    Pension Sharing Orders (Pension on Divorce):
    Pension benefits can be one of the most valuable assets that individuals have. Consequently, the value of any pension benefits must be considered as part of a divorce settlement or on the dissolution of a civil partnership. A valuation of the pension benefits is calculated using a cash equivalent transfer value. Once pension assets have been identified and valued, the parties must agree, with the assistance of the court, how to use this value in any financial settlement.

    As a result of the remedy, it is possible that the valuation of the pension benefits, calculated on the ‘transfer day’, (the effective date of the relevant pension sharing order) might have been different had the member’s remediable service always been in the alternate scheme. This means that the pension credit member might have been given a different amount of pension credit. For the purposes of the McCloud remedy, only pension sharing orders with an effective date after 1 April 2015 are affected. The 2022 act does not give schemes the power to amend pension sharing orders, the sealed order is final, instead what the 2022 act does is give schemes the power in their regulations to adjust the pension debit and pension credit as a consequence of the McCloud remedy.

    Transfers of Benefits – Non HSC/NHS:
    Unprotected members or taper protected members who transferred benefits into the 2015 scheme during the remedy period in circumstances where club terms did not apply.

    As a result of the transfer payment the member will have been credited with transfer rights of an earnings credit in the 2015 scheme. On rollback of the member’s remediable service to the member’s legacy scheme, the member’s transfer rights in the 2015 scheme are extinguished. The transfer payment must be treated as if it had been received by the member’s remedy section of the legacy scheme and the member will receive either a service credit or an earnings credit (if the member is a practitioner) in that section.

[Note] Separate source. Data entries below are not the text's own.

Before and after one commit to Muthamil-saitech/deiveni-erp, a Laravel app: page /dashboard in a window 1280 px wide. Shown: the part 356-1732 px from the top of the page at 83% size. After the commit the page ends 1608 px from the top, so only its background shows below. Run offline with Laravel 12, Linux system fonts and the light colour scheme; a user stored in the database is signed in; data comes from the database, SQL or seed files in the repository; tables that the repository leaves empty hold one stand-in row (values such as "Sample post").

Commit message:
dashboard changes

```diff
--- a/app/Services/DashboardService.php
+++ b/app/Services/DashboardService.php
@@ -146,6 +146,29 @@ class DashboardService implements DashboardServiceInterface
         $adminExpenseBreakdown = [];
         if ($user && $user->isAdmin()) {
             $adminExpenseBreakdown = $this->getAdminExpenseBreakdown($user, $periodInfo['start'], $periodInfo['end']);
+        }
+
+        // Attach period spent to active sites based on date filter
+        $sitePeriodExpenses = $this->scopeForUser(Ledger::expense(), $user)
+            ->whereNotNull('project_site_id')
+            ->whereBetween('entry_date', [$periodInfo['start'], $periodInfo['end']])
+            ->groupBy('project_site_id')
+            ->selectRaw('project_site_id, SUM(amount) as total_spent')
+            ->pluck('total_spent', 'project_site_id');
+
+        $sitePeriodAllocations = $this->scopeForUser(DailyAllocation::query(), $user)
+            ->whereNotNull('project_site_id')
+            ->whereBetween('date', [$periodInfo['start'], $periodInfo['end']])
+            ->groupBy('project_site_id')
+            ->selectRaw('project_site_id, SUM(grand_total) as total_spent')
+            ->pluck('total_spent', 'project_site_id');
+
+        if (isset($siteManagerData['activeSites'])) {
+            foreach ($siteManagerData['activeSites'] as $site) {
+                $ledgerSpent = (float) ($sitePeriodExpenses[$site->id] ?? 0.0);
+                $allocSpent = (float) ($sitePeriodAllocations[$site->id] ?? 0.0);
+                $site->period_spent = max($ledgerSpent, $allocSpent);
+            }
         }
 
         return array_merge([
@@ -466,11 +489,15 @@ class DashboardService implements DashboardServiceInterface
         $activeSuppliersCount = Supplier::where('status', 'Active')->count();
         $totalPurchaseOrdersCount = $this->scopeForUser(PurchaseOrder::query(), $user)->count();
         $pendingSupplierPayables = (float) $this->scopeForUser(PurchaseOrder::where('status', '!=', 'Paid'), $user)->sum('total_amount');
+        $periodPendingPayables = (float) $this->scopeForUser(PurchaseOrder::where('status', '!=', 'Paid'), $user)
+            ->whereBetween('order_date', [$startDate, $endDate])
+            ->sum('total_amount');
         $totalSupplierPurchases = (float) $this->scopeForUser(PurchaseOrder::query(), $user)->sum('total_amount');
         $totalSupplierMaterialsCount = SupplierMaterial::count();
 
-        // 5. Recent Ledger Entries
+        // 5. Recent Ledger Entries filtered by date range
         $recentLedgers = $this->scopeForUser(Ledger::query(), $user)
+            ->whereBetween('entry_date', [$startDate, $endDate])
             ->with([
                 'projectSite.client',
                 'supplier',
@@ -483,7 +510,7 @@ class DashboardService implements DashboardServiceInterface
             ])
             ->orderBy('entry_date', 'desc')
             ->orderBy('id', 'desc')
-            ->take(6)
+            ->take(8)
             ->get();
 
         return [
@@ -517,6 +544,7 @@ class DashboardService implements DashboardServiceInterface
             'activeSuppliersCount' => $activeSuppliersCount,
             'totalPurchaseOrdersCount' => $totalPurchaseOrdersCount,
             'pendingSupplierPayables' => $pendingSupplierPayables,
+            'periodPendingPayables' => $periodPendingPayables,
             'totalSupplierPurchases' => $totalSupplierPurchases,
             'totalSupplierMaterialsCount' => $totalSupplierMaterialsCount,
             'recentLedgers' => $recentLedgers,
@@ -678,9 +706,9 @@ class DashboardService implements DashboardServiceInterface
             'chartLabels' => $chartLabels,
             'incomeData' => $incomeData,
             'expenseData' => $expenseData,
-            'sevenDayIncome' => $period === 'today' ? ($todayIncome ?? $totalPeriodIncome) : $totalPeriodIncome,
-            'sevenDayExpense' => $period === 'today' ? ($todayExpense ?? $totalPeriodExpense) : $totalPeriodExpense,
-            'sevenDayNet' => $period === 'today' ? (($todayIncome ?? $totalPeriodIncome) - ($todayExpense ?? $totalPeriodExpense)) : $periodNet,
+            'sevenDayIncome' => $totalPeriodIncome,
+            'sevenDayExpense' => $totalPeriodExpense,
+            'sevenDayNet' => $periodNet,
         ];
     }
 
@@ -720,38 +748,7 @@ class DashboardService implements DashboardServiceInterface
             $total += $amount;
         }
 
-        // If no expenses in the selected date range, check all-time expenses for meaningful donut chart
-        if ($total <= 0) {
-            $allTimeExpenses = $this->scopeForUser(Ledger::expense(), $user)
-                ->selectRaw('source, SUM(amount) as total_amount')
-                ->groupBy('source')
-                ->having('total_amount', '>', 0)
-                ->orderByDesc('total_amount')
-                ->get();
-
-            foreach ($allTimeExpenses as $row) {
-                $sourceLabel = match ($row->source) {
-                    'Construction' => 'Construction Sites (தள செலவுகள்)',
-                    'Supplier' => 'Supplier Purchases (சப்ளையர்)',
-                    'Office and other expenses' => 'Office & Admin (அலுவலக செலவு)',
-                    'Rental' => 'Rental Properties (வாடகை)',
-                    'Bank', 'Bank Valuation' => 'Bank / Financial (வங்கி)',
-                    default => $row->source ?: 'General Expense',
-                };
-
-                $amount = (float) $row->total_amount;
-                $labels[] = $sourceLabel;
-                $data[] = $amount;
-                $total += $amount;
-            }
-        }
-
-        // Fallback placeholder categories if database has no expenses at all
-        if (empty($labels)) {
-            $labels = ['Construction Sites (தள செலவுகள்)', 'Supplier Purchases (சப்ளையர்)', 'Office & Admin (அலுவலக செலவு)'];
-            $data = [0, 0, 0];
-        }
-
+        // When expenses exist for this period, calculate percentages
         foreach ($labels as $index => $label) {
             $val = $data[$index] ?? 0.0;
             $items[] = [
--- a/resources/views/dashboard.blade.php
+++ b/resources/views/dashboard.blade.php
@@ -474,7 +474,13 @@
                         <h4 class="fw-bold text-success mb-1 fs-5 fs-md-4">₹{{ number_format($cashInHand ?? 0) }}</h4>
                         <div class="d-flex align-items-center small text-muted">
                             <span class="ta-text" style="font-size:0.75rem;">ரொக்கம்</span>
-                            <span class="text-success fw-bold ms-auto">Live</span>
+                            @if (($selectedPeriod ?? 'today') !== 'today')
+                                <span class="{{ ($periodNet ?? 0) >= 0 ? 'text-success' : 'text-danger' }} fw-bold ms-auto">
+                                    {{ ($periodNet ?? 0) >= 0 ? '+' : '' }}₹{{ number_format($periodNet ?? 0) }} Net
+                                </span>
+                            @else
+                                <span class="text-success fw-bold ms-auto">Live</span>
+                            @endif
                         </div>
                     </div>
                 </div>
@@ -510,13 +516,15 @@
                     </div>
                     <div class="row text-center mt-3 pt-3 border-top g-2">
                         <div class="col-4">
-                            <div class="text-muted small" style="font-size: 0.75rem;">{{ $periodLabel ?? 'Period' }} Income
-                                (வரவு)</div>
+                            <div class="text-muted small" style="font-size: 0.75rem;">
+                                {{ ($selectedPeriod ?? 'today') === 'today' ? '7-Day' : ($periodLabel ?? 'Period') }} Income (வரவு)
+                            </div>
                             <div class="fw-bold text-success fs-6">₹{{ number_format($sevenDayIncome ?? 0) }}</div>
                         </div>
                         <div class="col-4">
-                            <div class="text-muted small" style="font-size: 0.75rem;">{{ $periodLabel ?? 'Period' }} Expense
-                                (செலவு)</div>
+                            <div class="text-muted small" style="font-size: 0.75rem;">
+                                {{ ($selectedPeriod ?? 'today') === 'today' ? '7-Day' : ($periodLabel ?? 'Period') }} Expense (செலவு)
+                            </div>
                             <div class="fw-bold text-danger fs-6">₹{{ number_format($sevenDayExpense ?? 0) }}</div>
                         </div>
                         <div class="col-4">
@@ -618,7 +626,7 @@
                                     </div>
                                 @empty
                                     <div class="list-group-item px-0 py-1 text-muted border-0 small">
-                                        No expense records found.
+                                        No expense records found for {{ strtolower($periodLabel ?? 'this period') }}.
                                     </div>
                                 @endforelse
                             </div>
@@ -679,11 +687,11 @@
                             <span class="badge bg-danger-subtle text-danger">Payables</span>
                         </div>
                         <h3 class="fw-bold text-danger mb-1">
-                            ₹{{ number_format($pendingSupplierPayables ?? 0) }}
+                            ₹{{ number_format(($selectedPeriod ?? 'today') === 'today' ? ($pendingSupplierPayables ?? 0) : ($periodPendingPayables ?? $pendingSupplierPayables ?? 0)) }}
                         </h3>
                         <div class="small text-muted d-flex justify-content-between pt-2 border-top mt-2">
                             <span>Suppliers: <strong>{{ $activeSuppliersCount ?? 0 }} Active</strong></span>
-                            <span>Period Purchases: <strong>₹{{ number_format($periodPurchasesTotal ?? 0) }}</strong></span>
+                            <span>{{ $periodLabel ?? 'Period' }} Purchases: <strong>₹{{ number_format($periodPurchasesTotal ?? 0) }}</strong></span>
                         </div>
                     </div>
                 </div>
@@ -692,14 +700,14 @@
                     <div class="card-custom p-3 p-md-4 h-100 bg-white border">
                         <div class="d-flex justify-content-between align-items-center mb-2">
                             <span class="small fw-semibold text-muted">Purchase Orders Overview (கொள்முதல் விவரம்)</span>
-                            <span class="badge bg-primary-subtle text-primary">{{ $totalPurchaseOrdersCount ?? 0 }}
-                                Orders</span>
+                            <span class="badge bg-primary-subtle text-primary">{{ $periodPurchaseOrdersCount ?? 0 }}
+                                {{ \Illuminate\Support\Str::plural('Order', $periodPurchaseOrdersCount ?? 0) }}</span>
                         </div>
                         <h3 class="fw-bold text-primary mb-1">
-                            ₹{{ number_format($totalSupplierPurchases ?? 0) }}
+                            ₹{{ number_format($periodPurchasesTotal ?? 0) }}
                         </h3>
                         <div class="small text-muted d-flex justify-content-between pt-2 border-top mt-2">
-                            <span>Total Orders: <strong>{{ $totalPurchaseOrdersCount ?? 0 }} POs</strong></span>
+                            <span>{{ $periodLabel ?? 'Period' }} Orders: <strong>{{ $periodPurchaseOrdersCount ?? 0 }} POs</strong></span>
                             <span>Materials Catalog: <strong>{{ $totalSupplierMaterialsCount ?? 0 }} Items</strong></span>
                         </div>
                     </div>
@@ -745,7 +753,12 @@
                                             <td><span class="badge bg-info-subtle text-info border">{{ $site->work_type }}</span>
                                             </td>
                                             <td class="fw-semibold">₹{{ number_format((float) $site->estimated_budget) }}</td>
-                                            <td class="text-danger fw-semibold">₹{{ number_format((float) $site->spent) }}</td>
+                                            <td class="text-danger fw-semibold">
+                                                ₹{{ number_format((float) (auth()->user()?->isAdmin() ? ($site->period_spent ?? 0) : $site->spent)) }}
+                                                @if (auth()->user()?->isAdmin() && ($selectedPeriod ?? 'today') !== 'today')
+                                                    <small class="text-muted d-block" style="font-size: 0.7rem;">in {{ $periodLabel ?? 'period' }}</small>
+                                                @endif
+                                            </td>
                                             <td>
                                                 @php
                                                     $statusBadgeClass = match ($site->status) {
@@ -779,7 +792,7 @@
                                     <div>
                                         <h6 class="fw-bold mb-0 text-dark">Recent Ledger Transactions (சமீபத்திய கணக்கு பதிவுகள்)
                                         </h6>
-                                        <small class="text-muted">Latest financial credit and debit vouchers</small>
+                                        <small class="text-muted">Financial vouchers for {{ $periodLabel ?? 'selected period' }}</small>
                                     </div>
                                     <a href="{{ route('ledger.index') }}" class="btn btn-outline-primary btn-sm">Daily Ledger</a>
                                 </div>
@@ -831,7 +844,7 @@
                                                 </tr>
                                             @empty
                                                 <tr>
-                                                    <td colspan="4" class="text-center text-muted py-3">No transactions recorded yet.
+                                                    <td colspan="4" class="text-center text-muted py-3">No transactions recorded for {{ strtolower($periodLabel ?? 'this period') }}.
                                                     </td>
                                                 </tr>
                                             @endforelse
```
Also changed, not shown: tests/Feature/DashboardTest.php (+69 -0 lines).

    Where the member subsequently makes a deferred choice election to have 2015 scheme equivalent benefits paid for their remediable service, the member’s transfer rights are amended so that they are of an equivalent value to the rights the member would have secured if the transfer had been made to the 2015 scheme.

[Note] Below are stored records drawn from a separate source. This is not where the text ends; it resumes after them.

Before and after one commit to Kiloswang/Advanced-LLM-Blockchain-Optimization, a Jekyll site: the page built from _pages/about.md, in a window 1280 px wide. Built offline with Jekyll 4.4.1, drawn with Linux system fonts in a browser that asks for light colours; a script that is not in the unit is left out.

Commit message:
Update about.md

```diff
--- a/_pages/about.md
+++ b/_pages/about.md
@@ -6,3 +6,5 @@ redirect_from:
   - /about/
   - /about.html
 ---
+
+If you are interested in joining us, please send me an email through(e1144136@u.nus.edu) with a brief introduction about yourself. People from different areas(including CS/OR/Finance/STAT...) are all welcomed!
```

    Transfer of Benefits from other and corresponding Health Service Schemes:
    If a period of remediable service in the Health Service Scheme for Scotland or England & Wales is transferred to the HSC Pension Scheme for Northern Ireland, it will be treated as a period of remediable service in the scheme for Northern Ireland. For such service that was transferred to the 2015 scheme, this will mean the service will roll back to the member’s legacy scheme along with any other remedial service.